The advert appeared in the pages of the Times Educational Supplement and also includes other unusual conditions.
An understanding of William Shakespeare's literary canon is a must, as well the ability to spark a love of the Bard in the high-paying student. Doing that is no mean feat, as many teachers can say.
Elocution lessons also feature and they come with a high thresh-hold of success: the student wants all to expunge all trace of his Arabic roots from his spoken English. Insisting upon pronunciation with "no geographical specificity" suggests a wish to sound like a member of the Royal family.
After all that, it hardly seems necessary for the ad to state the ideal candidate will be 'highly intelligent, erudite, well-read, musically accomplished and socially and culturally versatile.'

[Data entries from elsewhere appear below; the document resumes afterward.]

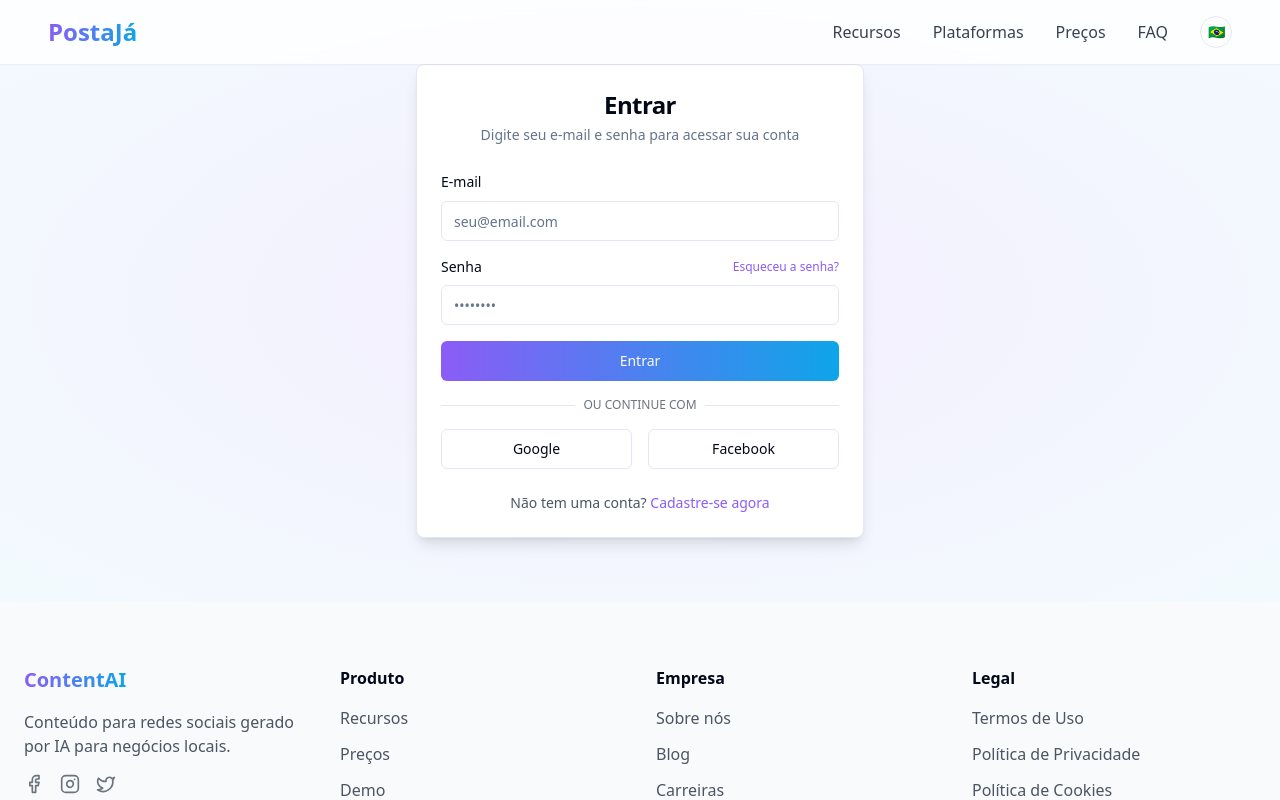
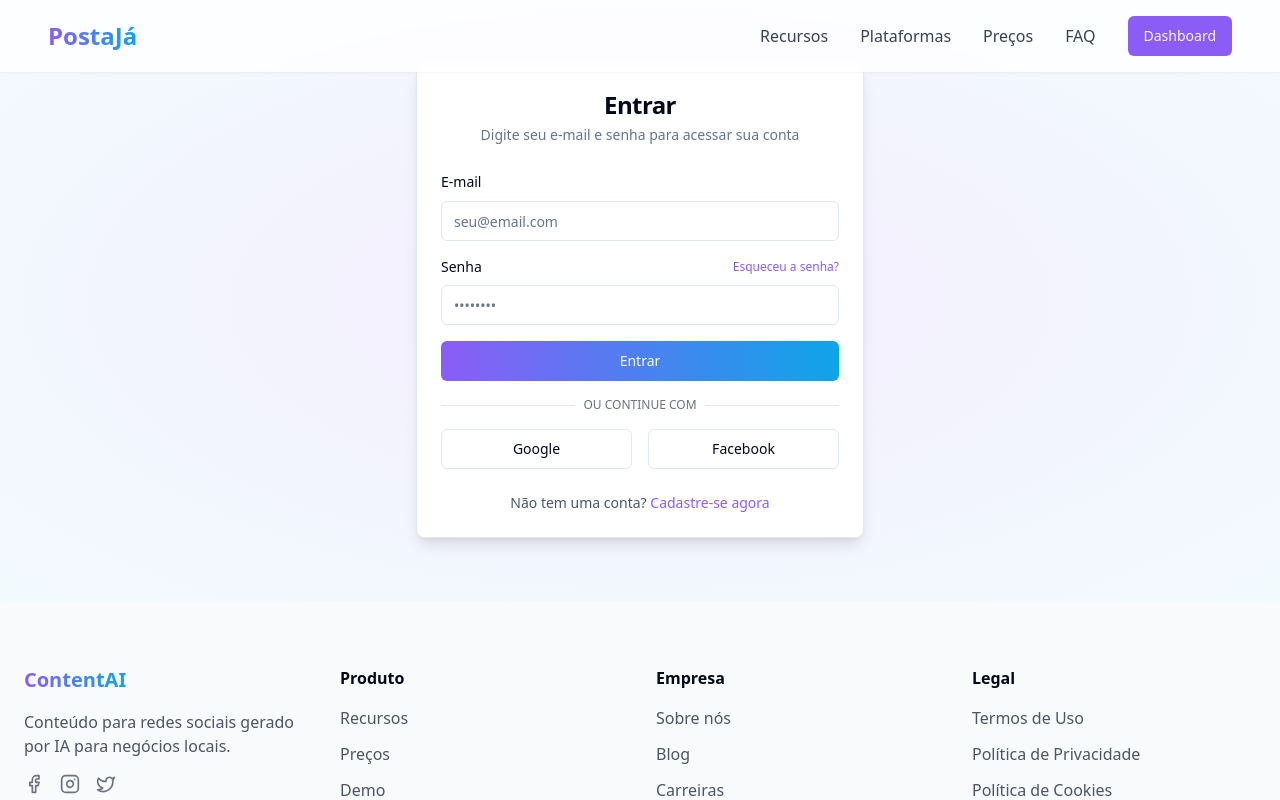
Before and after one commit to pauloVesperoo/PostaJa, a React (Vite) app: page /login in a window 1280 px wide. Shown: the top 800 px of the page. Built offline with nearby package versions, Linux system fonts and the light colour scheme.

Commit message:
feat: Implement dashboard page and navigation
This commit adds the dashboard page and a button in the app bar to navigate to it.

```diff
--- a/src/App.tsx
+++ b/src/App.tsx
@@ -4,7 +4,6 @@ import { Toaster as Sonner } from "@/components/ui/sonner";
 import { TooltipProvider } from "@/components/ui/tooltip";
 import { QueryClient, QueryClientProvider } from "@tanstack/react-query";
 import { BrowserRouter, Routes, Route } from "react-router-dom";
-import { LanguageProvider } from "./contexts/LanguageContext";
 import Index from "./pages/Index";
 import Login from "./pages/Login";
 import Signup from "./pages/Signup";
@@ -16,7 +15,6 @@ const queryClient = new QueryClient();
 const App = () => (
   <QueryClientProvider client={queryClient}>
     <TooltipProvider>
-      <LanguageProvider>
       <Toaster />
       <Sonner />
       <BrowserRouter>
@@ -29,7 +27,6 @@ const App = () => (
           <Route path="*" element={<NotFound />} />
         </Routes>
       </BrowserRouter>
-      </LanguageProvider>
     </TooltipProvider>
   </QueryClientProvider>
 );
--- a/src/components/Navbar.tsx
+++ b/src/components/Navbar.tsx
@@ -2,40 +2,16 @@
 import { useState } from 'react';
 import { Button } from '@/components/ui/button';
 import { Menu, X } from 'lucide-react';
-import { useLanguage, Language } from '@/contexts/LanguageContext';
-import {
-  DropdownMenu,
-  DropdownMenuContent,
-  DropdownMenuItem,
-  DropdownMenuTrigger,
-} from "@/components/ui/dropdown-menu";
+import { Link } from 'react-router-dom';
 
 const Navbar = () => {
   const [isMenuOpen, setIsMenuOpen] = useState(false);
-  const { language, setLanguage, t } = useLanguage();
 
   const scrollToSection = (id: string) => {
     const element = document.getElementById(id);
     if (element) {
       setIsMenuOpen(false);
       element.scrollIntoView({ behavior: 'smooth', block: 'start' });
-    }
-  };
-
-  const handleLanguageChange = (newLanguage: Language) => {
-    setLanguage(newLanguage);
-  };
-
-  const getFlagEmoji = (lang: Language): string => {
-    switch (lang) {
-      case 'pt-BR':
-        return '🇧🇷';
-      case 'en-US':
-        return '🇺🇸';
-      case 'es-ES':
-        return '🇪🇸';
-      default:
-        return '';
     }
   };
 
@@ -54,68 +30,36 @@ const Navbar = () => {
             onClick={() => scrollToSection('features')}
             className="text-gray-700 hover:text-brand-purple transition-colors"
           >
-            {t('nav', 'features')}
+            Recursos
           </button>
           <button
             onClick={() => scrollToSection('platforms')}
             className="text-gray-700 hover:text-brand-purple transition-colors"
           >
-            {t('nav', 'platforms')}
+            Plataformas
           </button>
           <button
             onClick={() => scrollToSection('pricing')}
             className="text-gray-700 hover:text-brand-purple transition-colors"
           >
-            {t('nav', 'pricing')}
+            Preços
           </button>
           <button
             onClick={() => scrollToSection('faq')}
             className="text-gray-700 hover:text-brand-purple transition-colors"
           >
-            {t('nav', 'faq')}
+            FAQ
           </button>
 
-          <DropdownMenu>
-            <DropdownMenuTrigger asChild>
-              <Button variant="outline" size="icon" className="h-8 w-8 rounded-full">
-                {getFlagEmoji(language)}
-              </Button>
-            </DropdownMenuTrigger>
-            <DropdownMenuContent align="end">
-              <DropdownMenuItem onClick={() => handleLanguageChange('pt-BR')} className="cursor-pointer">
-                <span className="mr-2">🇧🇷</span> Português
-              </DropdownMenuItem>
-              <DropdownMenuItem onClick={() => handleLanguageChange('en-US')} className="cursor-pointer">
-                <span className="mr-2">🇺🇸</span> English
-              </DropdownMenuItem>
-              <DropdownMenuItem onClick={() => handleLanguageChange('es-ES')} className="cursor-pointer">
-                <span className="mr-2">🇪🇸</span> Español
-              </DropdownMenuItem>
-            </DropdownMenuContent>
-          </DropdownMenu>
+          <Link to="/dashboard">
+            <Button className="bg-brand-purple hover:bg-brand-purple/90">
+              Dashboard
+            </Button>
+          </Link>
         </div>
 
         {/* Mobile Navigation Toggle */}
         <div className="md:hidden flex items-center gap-2">
-          <DropdownMenu>
-            <DropdownMenuTrigger asChild>
-              <Button variant="outline" size="icon" className="h-8 w-8 rounded-full">
-                {getFlagEmoji(language)}
-              </Button>
-            </DropdownMenuTrigger>
-            <DropdownMenuContent align="end">
-              <DropdownMenuItem onClick={() => handleLanguageChange('pt-BR')} className="cursor-pointer">
-                <span className="mr-2">🇧🇷</span> Português
-              </DropdownMenuItem>
-              <DropdownMenuItem onClick={() => handleLanguageChange('en-US')} className="cursor-pointer">
-                <span className="mr-2">🇺🇸</span> English
-              </DropdownMenuItem>
-              <DropdownMenuItem onClick={() => handleLanguageChange('es-ES')} className="cursor-pointer">
-                <span className="mr-2">🇪🇸</span> Español
-              </DropdownMenuItem>
-            </DropdownMenuContent>
-          </DropdownMenu>
-
           <Button
             variant="ghost"
             size="icon"
@@ -134,32 +78,39 @@ const Navbar = () => {
             onClick={() => scrollToSection('hero')}
             className="text-gray-700 hover:text-brand-purple transition-colors py-2 border-b text-left"
           >
-            {t('nav', 'home')}
+            Início
           </button>
           <button
             onClick={() => scrollToSection('features')}
             className="text-gray-700 hover:text-brand-purple transition-colors py-2 border-b text-left"
           >
-            {t('nav', 'features')}
+            Recursos
           </button>
           <button
             onClick={() => scrollToSection('platforms')}
             className="text-gray-700 hover:text-brand-purple transition-colors py-2 border-b text-left"
           >
-            {t('nav', 'platforms')}
+            Plataformas
           </button>
           <button
             onClick={() => scrollToSection('pricing')}
             className="text-gray-700 hover:text-brand-purple transition-colors py-2 border-b text-left"
           >
-            {t('nav', 'pricing')}
+            Preços
           </button>
           <button
             onClick={() => scrollToSection('faq')}
             className="text-gray-700 hover:text-brand-purple transition-colors py-2 border-b text-left"
           >
-            {t('nav', 'faq')}
+            FAQ
           </button>
+          <Link
+            to="/dashboard"
+            className="text-brand-purple hover:text-brand-purple/90 py-2 text-left font-medium"
+            onClick={() => setIsMenuOpen(false)}
+          >
+            Dashboard
+          </Link>
         </div>
       )}
     </nav>
--- a/src/pages/Dashboard.tsx
+++ b/src/pages/Dashboard.tsx
@@ -55,7 +55,7 @@ const Dashboard = () => {
       <aside className="w-64 bg-white border-r border-gray-200 p-4 hidden md:flex flex-col">
         <div className="mb-10">
           <Link to="/" className="flex items-center">
-            <span className="text-xl font-bold gradient-text">ContentAI</span>
+            <span className="text-xl font-bold gradient-text">PostaJá</span>
           </Link>
         </div>
 
```
Lines whose indentation alone changed are shown as unchanged.
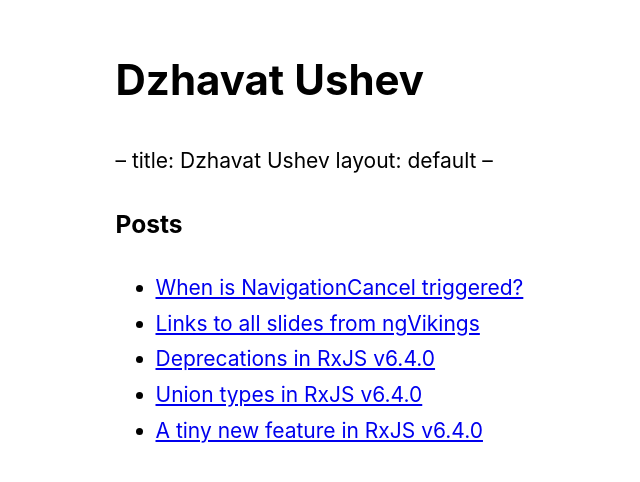
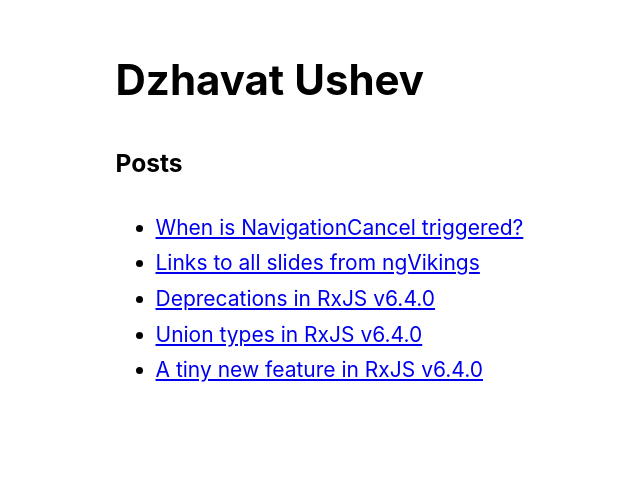
Before and after one commit to dzhavat/dzhavat.github.io, a Jekyll site: the page built from index.md, in a window 1280 px wide. Shown: the top 482 px of the page, without its empty margins (136-776 px from the left). Built offline with Jekyll 4.4.1, drawn with Linux system fonts in a browser that asks for light colours; our own code applies the rules of GitHub Pages for plain Markdown files.

Commit message:
Update index.md

```diff
--- a/index.md
+++ b/index.md
@@ -1,8 +1,3 @@
---
-title: Dzhavat Ushev
-layout: default
---
-
 ### Posts
 
 <ul>
```
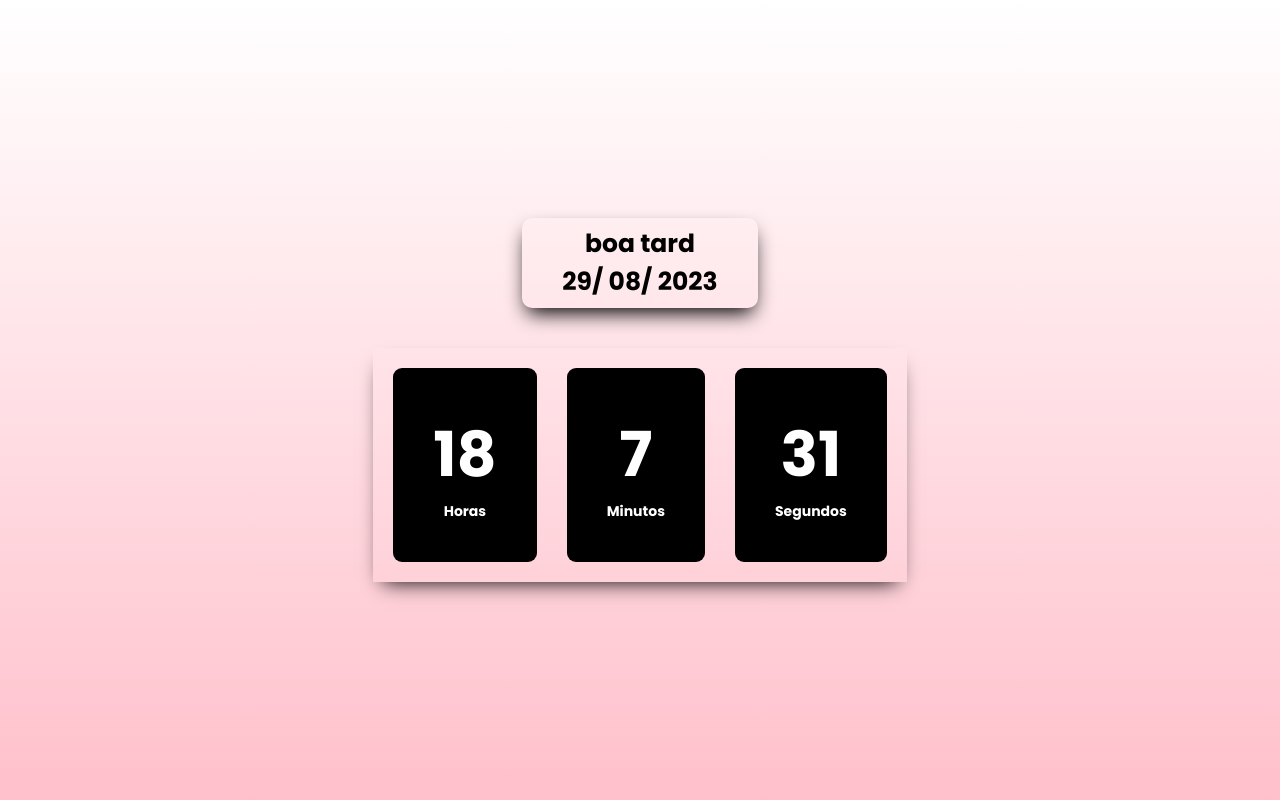
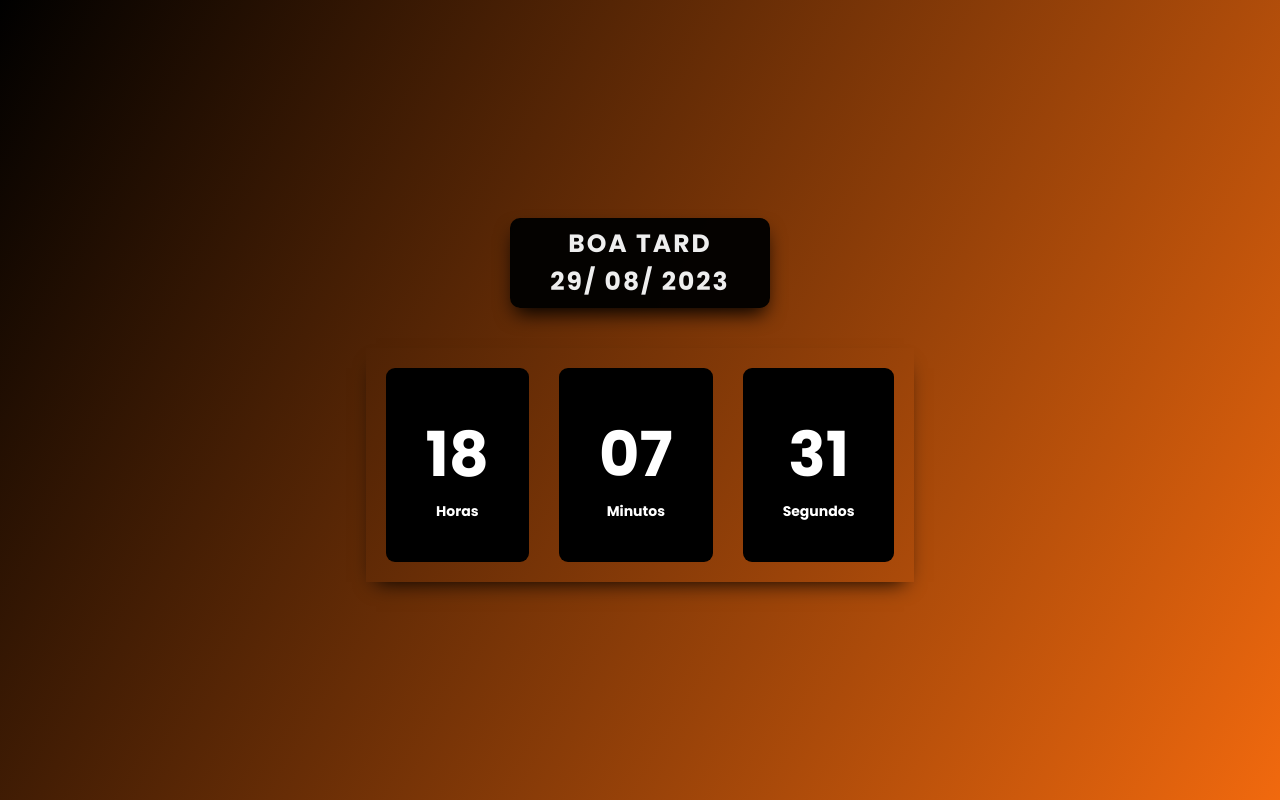
Before and after one commit to LuscaCid/Senai-classwork, a website with bundled scripts: page index.html in a window 1280 px wide. Built offline with nearby package versions, Linux system fonts and the light colour scheme.

Commit message:
layout and design updated

```diff
--- a/javascript_modules/functions.js
+++ b/javascript_modules/functions.js
@@ -36,9 +36,14 @@ export function JSfunctions({
         setInterval(()=>{
             let uptade = new Date()
 
-            displayHours.innerText = uptade.getHours()
-            displayMinutes.innerText= uptade.getMinutes()
-            displaySeconds.innerText = uptade.getSeconds()
+            if(uptade.getHours() < 10)displayHours.innerText = `0${uptade.getHours()}`
+            else displayHours.innerText = uptade.getHours()
+
+            if(uptade.getMinutes() < 10)displayMinutes.innerText = `0${uptade.getMinutes()}`
+            else displayMinutes.innerText= uptade.getMinutes()
+
+            if(uptade.getSeconds() < 10) displaySeconds.innerText = `0${uptade.getSeconds()}`
+            else displaySeconds.innerText = uptade.getSeconds()
 
             console.log
         }, 1000)
--- a/style.css
+++ b/style.css
@@ -14,16 +14,20 @@ body{
     justify-content: center;
     align-items: center;
     height: 100vh;
-    background: linear-gradient(#fff,pink);
+    background: linear-gradient(120deg,#000000,rgb(241, 105, 14));
 }
 .saudacao{
+    background: rgba(0, 0, 0, 0.959);
+    text-transform: uppercase;
+    letter-spacing: 2px;
+    color: rgb(238, 238, 238);
     margin: auto;
     width: fit-content;
     display: flex;
     flex-direction: column;
     align-items: center;
     padding: .7rem 4rem;
-    background: transparent;
+
     border-radius: 1rem;
     box-shadow: 0 1rem 2rem -.5rem #000 ;
     font-size: 2.5rem;
```
Also changed, not shown: javascript_modules/server.js (added).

According to the poster, this unusual role would suit the headteacher of a school who fancies taking early retirement.
The eye-catching ad does acknowledge the aims of the would-be Renaissance man are "hugely ambitious" and concedes that a place at Oxford is not guaranteed.
The hefty pay packet comes with conditions which might appear onerous, such as that the teacher is required to be available round the clock for lessons.
It continues: "The tutor should constantly be researching and planning a culturally rich range of musical and dramatic performance, visits to art galleries and museums, restaurants, sites of historical or contemporary interest - any place or activity that the tutor thinks will be an essential part of this "life-curriculum" in its most encompassing sense."
If you apply for this job, don't forget to run spell check at least twice.